‘Contouring’ has without doubt been the buzz word of the makeup industry for a couple of years now. Made famous by that chiseled lunatic Kim Kardashian, contouring is the art of creating shadows and highlights to make your face look
like someone else’s the best it can.
I’ve trawled through endless tutorials on contouring and now have a routine I’m fairly happy with. I’m by no means a pro (I don’t even have my own reality show OR a rapper boyfriend yet so I’m obviously no good at all really) and everything I do is just an amalgamation of other tutorials, so I’m not really going to be saying anything revolutionary. But if, like me, you find yourself a bit lost in some of the more complex contouring guides out there (and end up shouting “But I don’t own any Ben Nye Banana Powder!” furiously at the screen) then you may find something in this beginners’ guide useful.
What Products Do You Need for Contouring?
I’d say that all you essentially need for contouring is a bronzer that is several shades darker than your base and a highlighter that is several shades lighter. The greater the difference in these shades, the more prominent the contrast will be. I’ve tried powdered bronzers and highlighters before, but found that cream ones work best for me as they’re much more blendable. I’m currently using two Seventeen products: the Instant Glow Cream Bronzer (there’s only one shade I believe) and the Stay Time 18 Hour concealer in Extra Fair. The key is for both of these products to be matte – you don’t want glitter all over the place or you’ll look like a discoball.
For blending, I use either my buffing brush or my Real Teachniques Beauty Blender. Both work really well, so as long as you know you have a tool that’s good for blending then you should be fine.
Where To Apply Products for Contouring
After applying my base as usual, I then shadow and highlight in these areas:

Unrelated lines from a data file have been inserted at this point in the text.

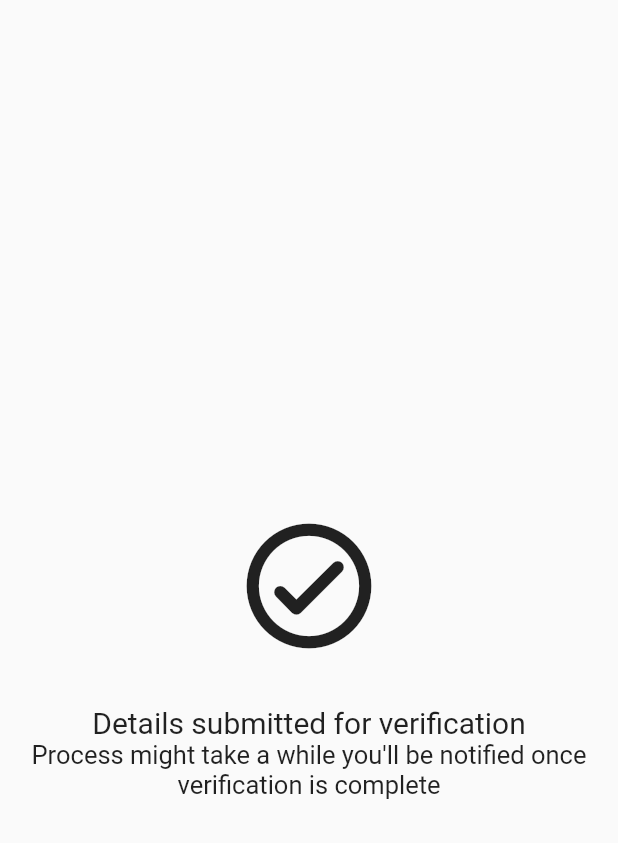
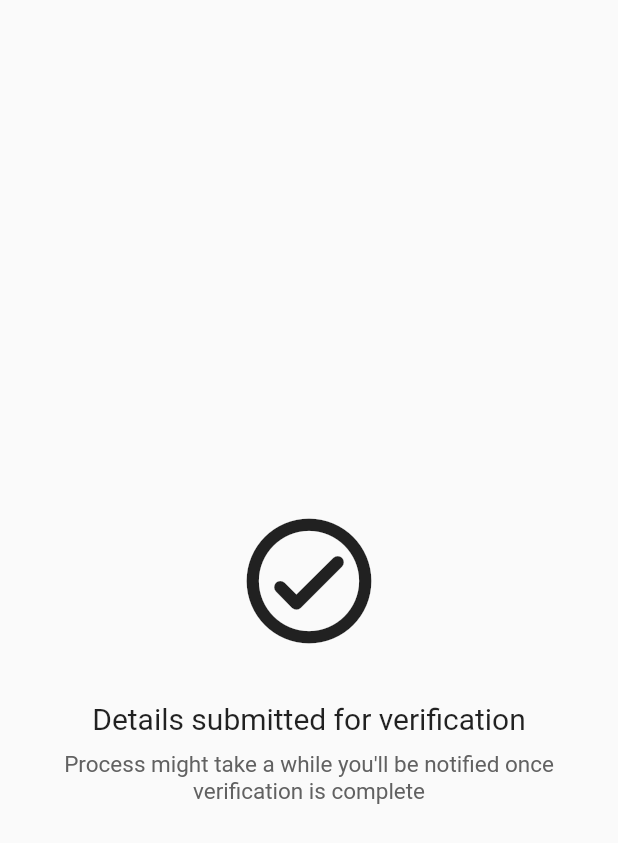
Before and after one commit to EdwinWalela/jamiiclient, a Flutter app: the screen it shows after launch, on a phone screen of 412 x 824 dp. Shown: the top 843 px of the screen. Run offline on Flutter 3.47's test engine with Material 2 defaults, Android fonts, the phone set to English and light mode, and no system bars; our stand-ins replace flutter_svg, socket_io_client; missing offline and left inert: cryptography.

Commit message:
success screen

```diff
--- a/lib/src/screens/registration/SuccessScreen.dart
+++ b/lib/src/screens/registration/SuccessScreen.dart
@@ -8,6 +8,7 @@ class SuccessScreen extends StatelessWidget {
         buildSuccessIcon(context),
         Container(margin: EdgeInsets.only(top: 30)),
         buildTitle(),
+        Container(margin: EdgeInsets.only(top: 10)),
         buildSubTitle(),
       ],
     );
@@ -25,7 +26,8 @@ class SuccessScreen extends StatelessWidget {
       "Process might take a while you'll be notified once verification is complete",
       textAlign: TextAlign.center,
       style: TextStyle(
-        fontSize: 17,
+        fontSize: 15,
+        color: Colors.grey[700],
       ),
     );
   }
```
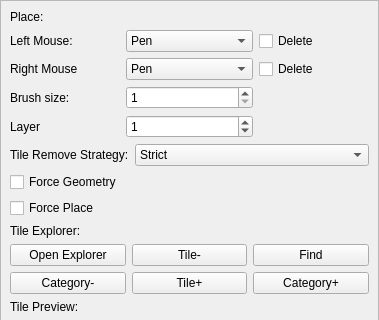
The window that ui/uifiles/editors/tiles.ui (timofey260/RWE-Sharp) describes before a commit, drawn with Qt 5; both pictures show x 0 to 379 and y 0 to 320 of the 379 by 700 pixel window.
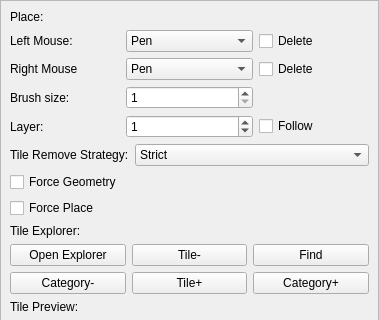
The same window after the commit. Icons and pictures are not drawn.

Diff of the .ui file:
```diff
--- a/ui/uifiles/editors/tiles.ui
+++ b/ui/uifiles/editors/tiles.ui
@@ -259,7 +259,7 @@
          <item row="4" column="0">
           <widget class="QLabel" name="label_7">
            <property name="text">
-            <string>Layer</string>
+            <string>Layer:</string>
            </property>
           </widget>
          </item>
@@ -279,6 +279,13 @@
            </property>
           </widget>
          </item>
+         <item row="4" column="2">
+          <widget class="QCheckBox" name="checkBox">
+           <property name="text">
+            <string>Follow</string>
+           </property>
+          </widget>
+         </item>
         </layout>
        </item>
        <item>
```
Left out of the diff: 19 changed lines with no effect on the pictures.
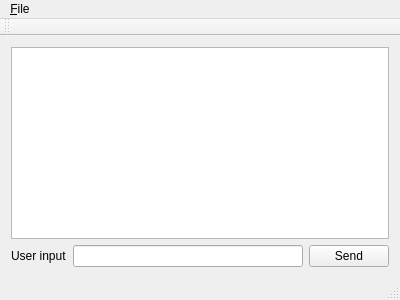
The window that mainwindow.ui (canvon/cvnirc-qt) describes before a commit, drawn with Qt 5.
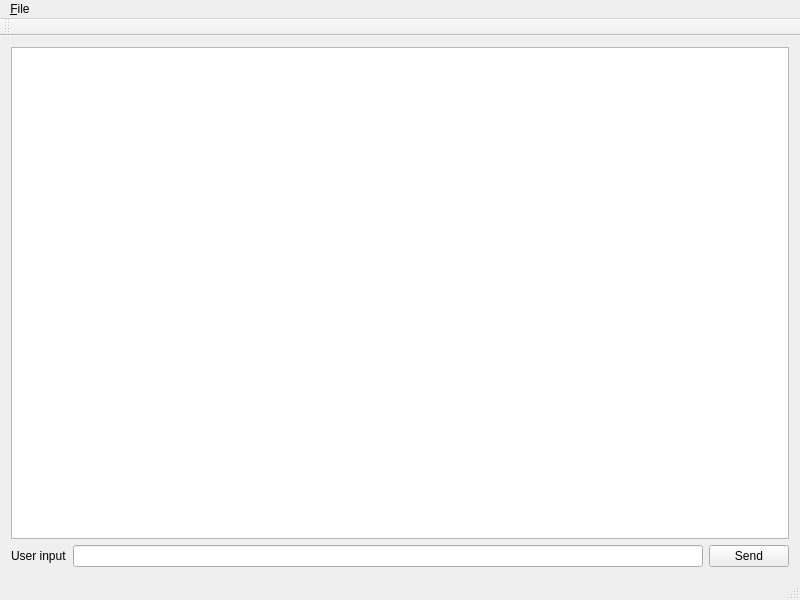
The same window after the commit.

Commit message:
[cvnirc-qt] MainWindow: Start with a window doubly as large
The long lines from IRC can often be overwhelming when the window
is too small.

The edit to the form file:
```diff
--- a/mainwindow.ui
+++ b/mainwindow.ui
@@ -6,8 +6,8 @@
    <rect>
     <x>0</x>
     <y>0</y>
-    <width>400</width>
-    <height>300</height>
+    <width>800</width>
+    <height>600</height>
    </rect>
   </property>
   <property name="windowTitle">
@@ -59,7 +59,7 @@
     <rect>
      <x>0</x>
      <y>0</y>
-     <width>400</width>
+     <width>800</width>
      <height>25</height>
     </rect>
    </property>
```
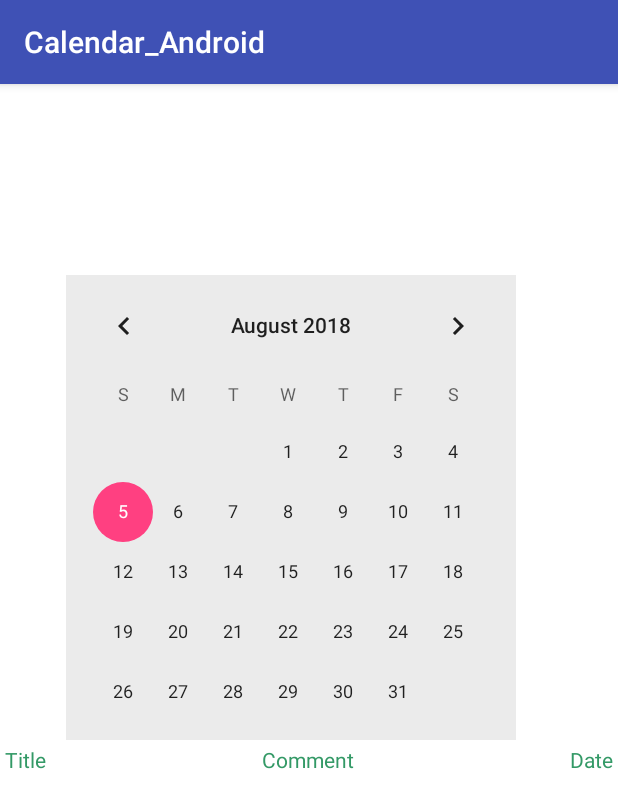
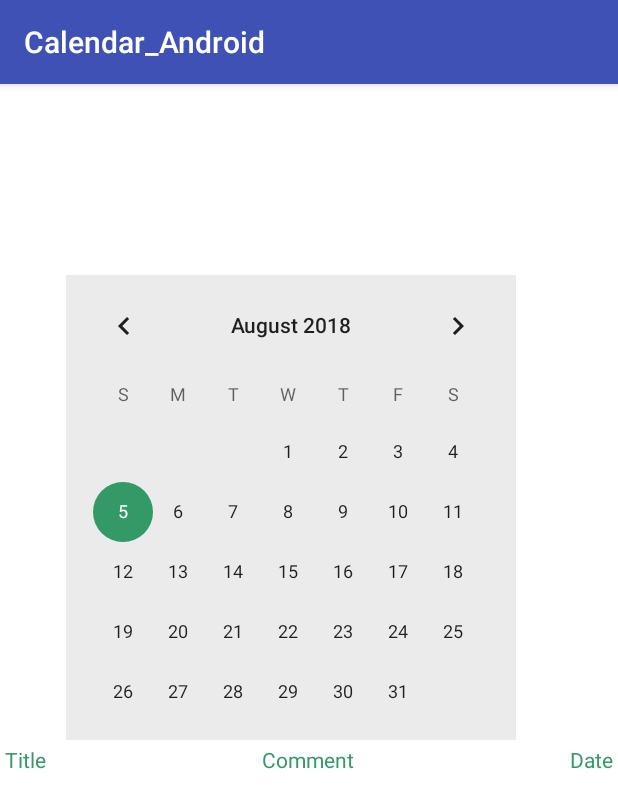
Before and after one commit to emeldinc/Calendar_Android, an Android app: the screen it shows after launch (MainActivity), on a phone screen of 412 x 824 dp. Shown: the top 808 px of the screen. Run offline under Robolectric (Android 15) with nearby library versions, the phone set to English and light mode, and no system bars; our stand-ins replace Volley; network calls fail.

Commit message:
TableView added and rearranged colors.

```diff
--- a/app/src/main/res/values/colors.xml
+++ b/app/src/main/res/values/colors.xml
@@ -2,5 +2,5 @@
 <resources>
     <color name="colorPrimary">#3F51B5</color>
     <color name="colorPrimaryDark">#303F9F</color>
-    <color name="colorAccent">#FF4081</color>
+    <color name="colorAccent">#339966</color>
 </resources>
```
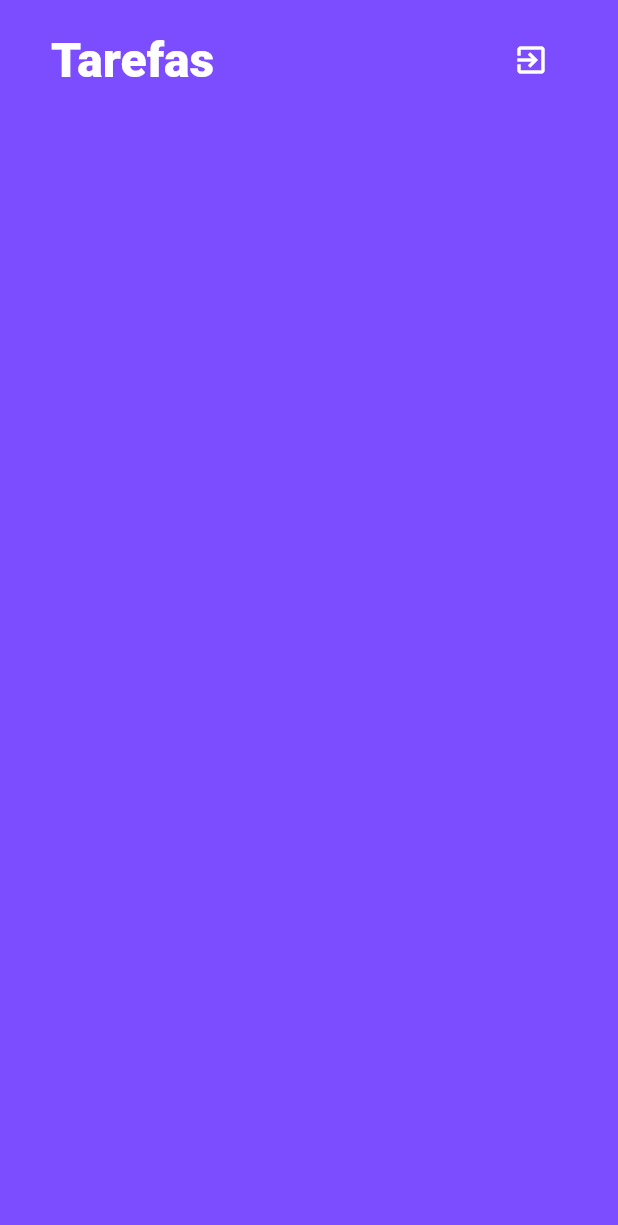
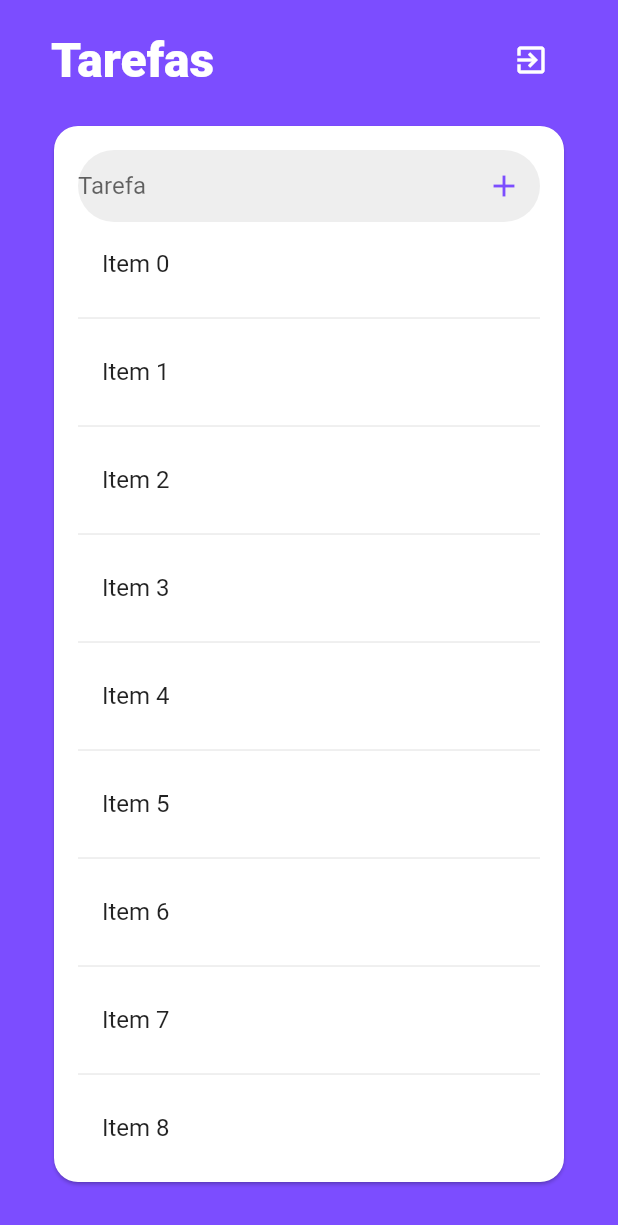
Before and after one commit to montonurb/flutter_apps_new, a Flutter app: the ListScreen screen opened directly, on a phone screen of 412 x 824 dp. Shown: the top 1225 px of the screen. Run offline on Flutter 3.47's test engine with Material 2 defaults, Android fonts, the light colour scheme and no system bars; our stand-ins replace flutter_mobx, mobx; generated files the repository leaves out were written again.

Commit message:
adicionando mobx para a lista

```diff
--- a/myapp_mobx/lib/screens/list_screen.dart
+++ b/myapp_mobx/lib/screens/list_screen.dart
@@ -1,16 +1,20 @@
-// ignore_for_file: prefer_const_constructors
+// ignore_for_file: prefer_const_constructors, must_be_immutable, prefer_const_constructors_in_immutables
 
 import 'package:flutter/material.dart';
 import 'package:myapp_mobx/screens/login_screen.dart';
+import 'package:myapp_mobx/stores/list_store.dart';
+import 'package:myapp_mobx/widgets/custom_icon_button.dart';
+import 'package:myapp_mobx/widgets/custom_text_field.dart';
 
 class ListScreen extends StatefulWidget {
-  const ListScreen({Key key}) : super(key: key);
+  ListScreen({Key key}) : super(key: key);
 
   @override
   _ListScreenState createState() => _ListScreenState();
 }
 
 class _ListScreenState extends State<ListScreen> {
+  ListStore listStore = ListStore();
   @override
   Widget build(BuildContext context) {
     return SafeArea(
@@ -49,6 +53,42 @@ class _ListScreenState extends State<ListScreen> {
                   ],
                 ),
               ),
+              Expanded(
+                child: Card(
+                  shape: RoundedRectangleBorder(
+                      borderRadius: BorderRadius.circular(16)),
+                  child: Padding(
+                    padding: EdgeInsets.all(16),
+                    child: Column(
+                      children: [
+                        CustomTextField(
+                          obscure: false,
+                          hint: "Tarefa",
+                          onChanged: listStore.setNewTodoTitle,
+                          suffix: CustomIconButton(
+                            radius: 32,
+                            iconData: Icons.add,
+                            onTap: () {},
+                          ),
+                        ),
+                        Expanded(
+                          child: ListView.separated(
+                            itemCount: 10,
+                            itemBuilder: (context, index) {
+                              return ListTile(
+                                title: Text("Item $index"),
+                              );
+                            },
+                            separatorBuilder: (context, index) {
+                              return Divider();
+                            },
+                          ),
+                        )
+                      ],
+                    ),
+                  ),
+                ),
+              ),
             ],
           ),
         ),
--- a/myapp_mobx/lib/screens/login_screen.dart
+++ b/myapp_mobx/lib/screens/login_screen.dart
@@ -72,8 +72,8 @@ class _LoginScreenState extends State<LoginScreen> {
                     }),
                     Observer(builder: (_) {
                       return CustomTextField(
+                        controller: passController,
                         obscure: !loginStore.showPassword,
-                        controller: passController,
                         hint: "Senha",
                         prefix: Icon(
                           Icons.lock,
--- /dev/null
+++ b/myapp_mobx/lib/stores/list_store.dart
@@ -0,0 +1,13 @@
+import 'package:mobx/mobx.dart';
+
+part 'list_store.g.dart';
+
+class ListStore = _ListStore with _$ListStore;
+
+abstract class _ListStore with Store {
+  @observable
+  String newTodoTitle = "";
+
+  @action
+  void setNewTodoTitle(String value) => newTodoTitle = value;
+}
```
Also changed, not shown: myapp_mobx/lib/stores/list_store.g.dart (added), 10 other files.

When I initially ventured into the world of contouring, I thought it was just about the cheekbones – bronzer below and highlighter on the bone. However you can basically shadow and highlight just about your entire face. Underneath the cheekbones, down the jawline, down the sides of your nose, on your temples and even a bit around the chin can all be made into shadows.
You can then highlight across the cheekbones and underneath the eyes (aim for a triangle shape), down the nose, on the cupids’ bow, your chin, your forehead, the archs of your eyebrows and the bit of cheek between the jaw and cheekbone. Once this is all blended in, the effect should be subtle – you shouldn’t notice any harsh lines whatsoever.
An optional extra step here is to add more highlighter onto certain areas, namely the top of the cheekbones, a bit on the bridge of the nose and the cupids’ bow. For this step, you can use more of a shimmery highlighter (I use Seventeen’s Wow! Skin 3 Way Highlighter), though be sure not to place it anywhere where it can be mistaken for oil/sweat – sweaty upper lips are so not Kim K.
What do you all think of contouring? Are you a pro or new to the whole thing? Share your tips below!